RECORDS TO PROCESS Start Marker

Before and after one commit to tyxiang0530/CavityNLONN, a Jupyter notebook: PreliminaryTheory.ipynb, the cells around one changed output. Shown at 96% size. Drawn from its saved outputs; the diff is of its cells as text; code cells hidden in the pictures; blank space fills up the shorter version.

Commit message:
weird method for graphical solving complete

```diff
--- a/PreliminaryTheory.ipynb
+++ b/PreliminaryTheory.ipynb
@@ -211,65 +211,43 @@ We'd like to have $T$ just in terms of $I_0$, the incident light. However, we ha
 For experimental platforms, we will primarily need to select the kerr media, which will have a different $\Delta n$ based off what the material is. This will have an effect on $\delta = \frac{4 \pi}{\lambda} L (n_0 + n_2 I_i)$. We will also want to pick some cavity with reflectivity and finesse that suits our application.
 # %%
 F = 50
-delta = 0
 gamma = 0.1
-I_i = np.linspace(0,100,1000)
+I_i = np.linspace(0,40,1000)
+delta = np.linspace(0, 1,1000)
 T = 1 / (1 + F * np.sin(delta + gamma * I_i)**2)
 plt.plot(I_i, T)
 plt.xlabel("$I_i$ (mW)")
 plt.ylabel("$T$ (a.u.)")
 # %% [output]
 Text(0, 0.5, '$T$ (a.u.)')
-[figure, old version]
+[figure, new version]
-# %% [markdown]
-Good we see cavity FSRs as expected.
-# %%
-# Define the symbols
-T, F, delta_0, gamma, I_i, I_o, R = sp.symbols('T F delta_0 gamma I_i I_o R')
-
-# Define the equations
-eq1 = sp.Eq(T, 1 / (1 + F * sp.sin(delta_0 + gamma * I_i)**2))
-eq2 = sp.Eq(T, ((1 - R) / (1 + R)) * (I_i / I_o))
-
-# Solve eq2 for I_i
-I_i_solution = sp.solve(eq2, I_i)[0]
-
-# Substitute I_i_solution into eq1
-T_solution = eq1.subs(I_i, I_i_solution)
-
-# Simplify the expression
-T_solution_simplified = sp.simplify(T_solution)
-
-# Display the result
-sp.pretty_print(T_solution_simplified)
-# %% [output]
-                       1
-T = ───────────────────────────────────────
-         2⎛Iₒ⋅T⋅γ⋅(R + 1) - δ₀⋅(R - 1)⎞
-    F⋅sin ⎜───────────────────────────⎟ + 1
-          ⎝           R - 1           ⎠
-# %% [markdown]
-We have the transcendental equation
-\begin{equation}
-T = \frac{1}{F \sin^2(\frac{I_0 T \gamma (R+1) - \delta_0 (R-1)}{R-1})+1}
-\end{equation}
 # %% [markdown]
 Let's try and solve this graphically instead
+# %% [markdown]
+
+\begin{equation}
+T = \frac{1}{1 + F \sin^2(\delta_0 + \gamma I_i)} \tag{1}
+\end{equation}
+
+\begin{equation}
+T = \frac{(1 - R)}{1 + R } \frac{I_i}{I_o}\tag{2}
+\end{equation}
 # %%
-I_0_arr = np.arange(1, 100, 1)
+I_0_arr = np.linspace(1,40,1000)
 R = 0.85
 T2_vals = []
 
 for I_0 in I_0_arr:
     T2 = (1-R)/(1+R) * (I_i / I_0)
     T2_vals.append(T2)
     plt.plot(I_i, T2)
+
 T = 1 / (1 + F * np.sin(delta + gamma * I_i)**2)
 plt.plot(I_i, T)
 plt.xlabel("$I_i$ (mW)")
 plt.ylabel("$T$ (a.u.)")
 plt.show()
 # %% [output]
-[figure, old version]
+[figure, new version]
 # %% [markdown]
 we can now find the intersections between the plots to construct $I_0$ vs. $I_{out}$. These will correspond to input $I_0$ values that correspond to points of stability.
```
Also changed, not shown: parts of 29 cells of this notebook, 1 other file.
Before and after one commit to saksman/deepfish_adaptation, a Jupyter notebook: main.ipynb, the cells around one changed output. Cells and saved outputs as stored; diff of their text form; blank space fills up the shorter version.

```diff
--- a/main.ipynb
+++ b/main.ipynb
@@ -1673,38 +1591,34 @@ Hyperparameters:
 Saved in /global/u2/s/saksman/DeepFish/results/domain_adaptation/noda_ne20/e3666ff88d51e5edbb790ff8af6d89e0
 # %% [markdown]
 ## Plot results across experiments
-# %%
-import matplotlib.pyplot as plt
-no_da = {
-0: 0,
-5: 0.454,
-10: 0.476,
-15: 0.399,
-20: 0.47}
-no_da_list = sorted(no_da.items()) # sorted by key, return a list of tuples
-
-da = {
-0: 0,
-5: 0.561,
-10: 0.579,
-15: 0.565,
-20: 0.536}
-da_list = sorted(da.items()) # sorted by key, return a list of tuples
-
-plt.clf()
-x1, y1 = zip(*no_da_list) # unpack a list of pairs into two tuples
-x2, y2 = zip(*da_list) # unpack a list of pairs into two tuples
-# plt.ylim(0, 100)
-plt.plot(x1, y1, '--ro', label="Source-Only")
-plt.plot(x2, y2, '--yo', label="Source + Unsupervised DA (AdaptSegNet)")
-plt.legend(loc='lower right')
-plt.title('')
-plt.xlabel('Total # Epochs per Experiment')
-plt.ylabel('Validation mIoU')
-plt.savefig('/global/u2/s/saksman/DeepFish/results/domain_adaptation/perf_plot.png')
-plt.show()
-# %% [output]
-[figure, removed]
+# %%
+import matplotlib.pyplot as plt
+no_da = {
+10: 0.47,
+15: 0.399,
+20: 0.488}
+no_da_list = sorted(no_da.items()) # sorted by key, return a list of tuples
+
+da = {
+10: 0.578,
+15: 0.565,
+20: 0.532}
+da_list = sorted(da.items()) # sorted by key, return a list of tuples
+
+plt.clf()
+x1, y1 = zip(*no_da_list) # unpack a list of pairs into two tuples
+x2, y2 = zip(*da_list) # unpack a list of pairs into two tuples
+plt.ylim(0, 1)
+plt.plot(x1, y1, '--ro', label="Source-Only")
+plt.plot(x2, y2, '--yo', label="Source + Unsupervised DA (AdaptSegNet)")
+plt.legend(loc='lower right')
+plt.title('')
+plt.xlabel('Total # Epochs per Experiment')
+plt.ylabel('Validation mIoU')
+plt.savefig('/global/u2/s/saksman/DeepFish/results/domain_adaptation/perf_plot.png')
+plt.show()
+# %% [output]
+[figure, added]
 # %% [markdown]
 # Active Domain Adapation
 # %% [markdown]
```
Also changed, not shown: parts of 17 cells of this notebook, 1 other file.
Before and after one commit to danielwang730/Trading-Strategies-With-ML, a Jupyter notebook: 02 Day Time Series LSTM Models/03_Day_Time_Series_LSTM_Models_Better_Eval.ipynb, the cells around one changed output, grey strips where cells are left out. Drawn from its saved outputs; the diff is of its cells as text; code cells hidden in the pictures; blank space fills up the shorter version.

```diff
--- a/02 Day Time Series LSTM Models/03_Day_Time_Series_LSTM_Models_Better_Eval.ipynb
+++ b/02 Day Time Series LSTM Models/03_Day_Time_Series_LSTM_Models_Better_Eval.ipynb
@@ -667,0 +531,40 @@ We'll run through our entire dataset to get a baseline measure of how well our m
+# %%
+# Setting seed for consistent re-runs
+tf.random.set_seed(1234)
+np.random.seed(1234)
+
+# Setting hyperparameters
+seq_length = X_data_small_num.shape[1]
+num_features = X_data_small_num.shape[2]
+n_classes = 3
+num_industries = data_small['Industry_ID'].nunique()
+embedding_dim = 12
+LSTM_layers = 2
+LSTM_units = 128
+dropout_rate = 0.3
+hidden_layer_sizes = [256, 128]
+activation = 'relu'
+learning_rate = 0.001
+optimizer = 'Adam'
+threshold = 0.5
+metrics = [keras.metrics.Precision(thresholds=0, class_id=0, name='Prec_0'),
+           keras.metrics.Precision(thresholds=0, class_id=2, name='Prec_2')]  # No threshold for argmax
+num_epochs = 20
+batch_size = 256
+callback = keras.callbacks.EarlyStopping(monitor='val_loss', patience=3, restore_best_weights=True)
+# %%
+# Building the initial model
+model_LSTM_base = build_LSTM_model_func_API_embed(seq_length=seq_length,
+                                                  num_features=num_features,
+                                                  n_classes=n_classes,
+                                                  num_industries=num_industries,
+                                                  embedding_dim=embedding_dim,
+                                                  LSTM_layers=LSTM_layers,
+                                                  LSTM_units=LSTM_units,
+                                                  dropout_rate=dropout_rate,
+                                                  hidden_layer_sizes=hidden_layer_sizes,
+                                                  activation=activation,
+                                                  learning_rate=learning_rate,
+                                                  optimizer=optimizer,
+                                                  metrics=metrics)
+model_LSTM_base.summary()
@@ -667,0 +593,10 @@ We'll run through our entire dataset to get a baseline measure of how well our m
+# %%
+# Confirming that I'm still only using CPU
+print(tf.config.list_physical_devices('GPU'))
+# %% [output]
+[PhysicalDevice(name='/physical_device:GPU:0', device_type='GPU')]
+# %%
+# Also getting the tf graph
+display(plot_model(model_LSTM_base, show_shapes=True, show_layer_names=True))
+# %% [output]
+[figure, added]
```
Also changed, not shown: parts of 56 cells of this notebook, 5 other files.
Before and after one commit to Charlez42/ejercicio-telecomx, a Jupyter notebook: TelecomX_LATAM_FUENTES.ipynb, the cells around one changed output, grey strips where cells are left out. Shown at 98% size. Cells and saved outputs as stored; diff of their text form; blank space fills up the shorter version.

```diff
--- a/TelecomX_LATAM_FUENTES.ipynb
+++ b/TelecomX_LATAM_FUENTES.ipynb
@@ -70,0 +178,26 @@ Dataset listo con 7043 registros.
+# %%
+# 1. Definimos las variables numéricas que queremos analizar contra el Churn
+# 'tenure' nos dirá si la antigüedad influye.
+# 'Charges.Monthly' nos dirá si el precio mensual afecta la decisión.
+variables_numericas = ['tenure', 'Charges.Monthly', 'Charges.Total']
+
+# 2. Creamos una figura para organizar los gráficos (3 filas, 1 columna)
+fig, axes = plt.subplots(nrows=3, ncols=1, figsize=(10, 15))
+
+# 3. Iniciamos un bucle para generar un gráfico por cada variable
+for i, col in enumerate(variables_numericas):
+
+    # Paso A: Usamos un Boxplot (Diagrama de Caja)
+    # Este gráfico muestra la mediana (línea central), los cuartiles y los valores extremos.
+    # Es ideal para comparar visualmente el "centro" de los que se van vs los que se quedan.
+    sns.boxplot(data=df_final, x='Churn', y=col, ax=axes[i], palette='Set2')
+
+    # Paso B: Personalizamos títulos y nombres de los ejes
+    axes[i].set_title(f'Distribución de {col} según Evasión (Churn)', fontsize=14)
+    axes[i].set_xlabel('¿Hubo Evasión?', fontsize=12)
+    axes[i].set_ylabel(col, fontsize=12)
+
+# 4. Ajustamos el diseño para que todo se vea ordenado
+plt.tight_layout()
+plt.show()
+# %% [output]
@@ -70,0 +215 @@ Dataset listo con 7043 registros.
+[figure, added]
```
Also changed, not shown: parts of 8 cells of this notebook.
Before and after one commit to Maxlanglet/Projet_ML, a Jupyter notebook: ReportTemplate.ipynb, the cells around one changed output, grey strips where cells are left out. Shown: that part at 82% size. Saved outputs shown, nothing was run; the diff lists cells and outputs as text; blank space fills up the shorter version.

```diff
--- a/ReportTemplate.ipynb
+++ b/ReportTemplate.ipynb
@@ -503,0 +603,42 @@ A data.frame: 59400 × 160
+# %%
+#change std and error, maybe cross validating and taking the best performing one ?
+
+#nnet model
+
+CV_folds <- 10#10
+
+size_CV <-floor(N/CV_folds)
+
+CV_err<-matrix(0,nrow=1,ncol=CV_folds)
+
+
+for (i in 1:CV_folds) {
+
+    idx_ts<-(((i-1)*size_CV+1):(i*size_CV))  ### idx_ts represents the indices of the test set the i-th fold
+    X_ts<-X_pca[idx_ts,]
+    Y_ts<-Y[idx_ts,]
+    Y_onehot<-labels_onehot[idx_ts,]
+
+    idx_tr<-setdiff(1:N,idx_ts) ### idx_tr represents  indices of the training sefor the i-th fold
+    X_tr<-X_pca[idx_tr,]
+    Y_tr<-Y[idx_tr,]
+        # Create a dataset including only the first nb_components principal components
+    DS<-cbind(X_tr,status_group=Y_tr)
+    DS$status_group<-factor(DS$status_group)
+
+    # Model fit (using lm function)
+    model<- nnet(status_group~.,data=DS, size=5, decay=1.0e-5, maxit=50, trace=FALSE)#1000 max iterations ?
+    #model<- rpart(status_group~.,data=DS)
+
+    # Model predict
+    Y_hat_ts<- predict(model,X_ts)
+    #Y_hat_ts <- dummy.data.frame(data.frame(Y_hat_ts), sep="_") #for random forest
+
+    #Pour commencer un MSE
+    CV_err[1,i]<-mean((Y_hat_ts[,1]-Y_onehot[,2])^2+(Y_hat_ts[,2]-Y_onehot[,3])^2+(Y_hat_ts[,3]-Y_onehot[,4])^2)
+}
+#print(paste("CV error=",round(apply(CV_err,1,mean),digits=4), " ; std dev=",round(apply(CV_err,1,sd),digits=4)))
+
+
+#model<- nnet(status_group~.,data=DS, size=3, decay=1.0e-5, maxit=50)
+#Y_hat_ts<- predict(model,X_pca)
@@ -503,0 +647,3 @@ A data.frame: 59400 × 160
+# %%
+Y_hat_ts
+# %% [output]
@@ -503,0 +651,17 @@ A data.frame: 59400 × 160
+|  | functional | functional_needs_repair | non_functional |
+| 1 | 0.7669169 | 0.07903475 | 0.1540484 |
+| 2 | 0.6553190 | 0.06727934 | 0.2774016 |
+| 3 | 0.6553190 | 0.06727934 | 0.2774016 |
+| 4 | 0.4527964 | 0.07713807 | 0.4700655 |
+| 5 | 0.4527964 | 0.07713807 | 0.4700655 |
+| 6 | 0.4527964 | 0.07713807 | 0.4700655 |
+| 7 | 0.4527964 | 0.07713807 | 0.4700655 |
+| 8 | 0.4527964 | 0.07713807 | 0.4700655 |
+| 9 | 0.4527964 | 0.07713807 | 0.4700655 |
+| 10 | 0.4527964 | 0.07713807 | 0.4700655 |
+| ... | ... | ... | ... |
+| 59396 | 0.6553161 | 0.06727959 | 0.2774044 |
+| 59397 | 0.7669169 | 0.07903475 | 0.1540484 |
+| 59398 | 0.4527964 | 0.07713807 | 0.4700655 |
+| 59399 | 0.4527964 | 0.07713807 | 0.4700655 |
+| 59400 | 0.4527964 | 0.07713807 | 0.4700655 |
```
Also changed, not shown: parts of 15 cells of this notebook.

RECORDS TO PROCESS End Marker

• **THE TASK**
Take each line above that contains "gamma" and copy it out.

• **ANSWER FOR THIS EXERCISE**
 gamma = 0.1
 T = 1 / (1 + F * np.sin(delta + gamma * I_i)**2)
-T, F, delta_0, gamma, I_i, I_o, R = sp.symbols('T F delta_0 gamma I_i I_o R')
-eq1 = sp.Eq(T, 1 / (1 + F * sp.sin(delta_0 + gamma * I_i)**2))
-T = \frac{1}{F \sin^2(\frac{I_0 T \gamma (R+1) - \delta_0 (R-1)}{R-1})+1}
+T = \frac{1}{1 + F \sin^2(\delta_0 + \gamma I_i)} \tag{1}
 T = 1 / (1 + F * np.sin(delta + gamma * I_i)**2)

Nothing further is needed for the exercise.